Violinist takes the classical world by 'Storm'


Vanessa Mae is a very good violinist. But there is much more to this musician than her extraordinary talent. There is, above all, attitude: bold, evocative, provocative at times, delectable, invigorating, defiant and captivating.
Mae will do anything she can to attract an audience. She has recorded classical music on her acoustic violin, she has recorded rock/pop discs on her electric violin, moving between these two worlds with ease. And she poses very provocatively for her posters, media shots and disc covers and leaflets.
She likes good music and plays her violin in all possible styles, trying to bridge the gap between the classical world and the popular one.
Some might find her work indulgent, almost promiscuous. Others might dismiss it, while still others would call it sacrilege.
But Mae is a musician no one can dismiss. She is a very honest, sincere and powerful performer. Like what she does or hate it - and there is no real in-between - you have to respond to it.
And that is, after all, music's greatest power. Because music that does not make you think or feel, music that just hovers and never gets into your soul means nothing. Mae's music means a lot to many people.
Is it good music? Absolutely. She can deal with the classics with amazing technique and vivacity, as was demonstrated in her previous albums. But she wants more, and she attains that extra dimension in her latest album, Storm (EMI 7243 8 21800 2 9).
Storm is a stormy album. It is provocative as she likes to be. It is vintage Mae because it is what the violinist likes to do best: play the violin from her heart, directly to the soul of her listeners.
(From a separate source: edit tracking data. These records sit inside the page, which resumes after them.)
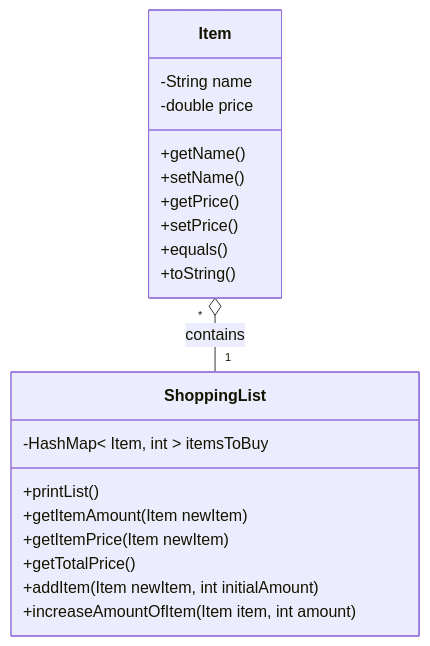
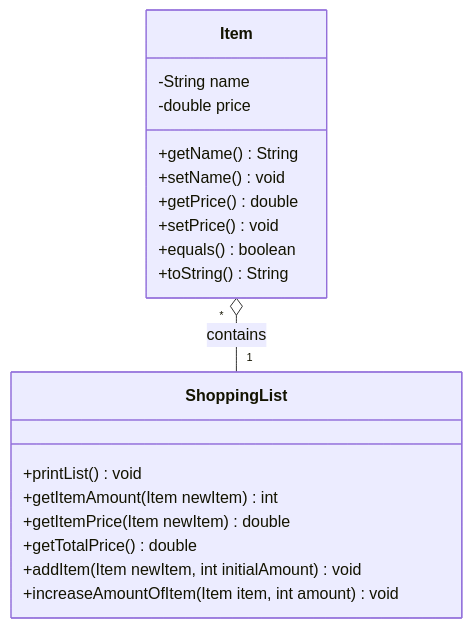
One commit to ProtossGP32/CIFO-Web-Applications changed the first of 2 diagrams in docs/quarto-examples/java-exercises/Concepts/what-is-a-model.qmd. Above: the diagram before and after it, drawn with Mermaid. The commit also changed other lines of this file and 2 other files, not shown here.

````diff
--- a/docs/quarto-examples/java-exercises/Concepts/what-is-a-model.qmd
+++ b/docs/quarto-examples/java-exercises/Concepts/what-is-a-model.qmd
@@ -47,31 +47,29 @@
 ```{mermaid}
 classDiagram
     %% Define an Item class that contains the info of each item
     class Item {
         -String name
         -double price
 
-        +getName()
-        +setName()
-        +getPrice()
-        +setPrice()
-        +equals()
-        +toString()
+        +getName() String
+        +setName() void
+        +getPrice() double
+        +setPrice() void
+        +equals() boolean
+        +toString() String
     }
 
     %% Define a ShoppingList class to keep track of the items to buy
     class ShoppingList {
-        -HashMap< Item, int > itemsToBuy
-
-        +printList()
-        +getItemAmount(Item newItem)
-        +getItemPrice(Item newItem)
-        +getTotalPrice()
-        +addItem(Item newItem, int initialAmount)
-        +increaseAmountOfItem(Item item, int amount)
+        +printList() void
+        +getItemAmount(Item newItem) int
+        +getItemPrice(Item newItem) double
+        +getTotalPrice() double
+        +addItem(Item newItem, int initialAmount) void
+        +increaseAmountOfItem(Item item, int amount) void
     }
 
     %% Classes relationships
     Item "*" o-- "1" ShoppingList : contains
 
 ```
````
Storm incorporates many musical worlds. It has Bach, Vivaldi and Offenbach in ways classical music buffs might find difficult to recognize. But Mae depicts the summer haze and the storm in Vivaldi's Four Seasons, for example, in a most evocative manner. Her version of the Offenbach Cancan is charming, and her modern improvisation of Bach is inspired.
But then there are the world music parts of the album - lyrics, back- up voices and all - that represent a different kind of Mae. Here, she is more serene, more subdued, more calm and less the angry youth who would take the world apart.
These numbers are very touching, especially when, within this world music aura, Mae's violin suddenly soars with pure classical beauty.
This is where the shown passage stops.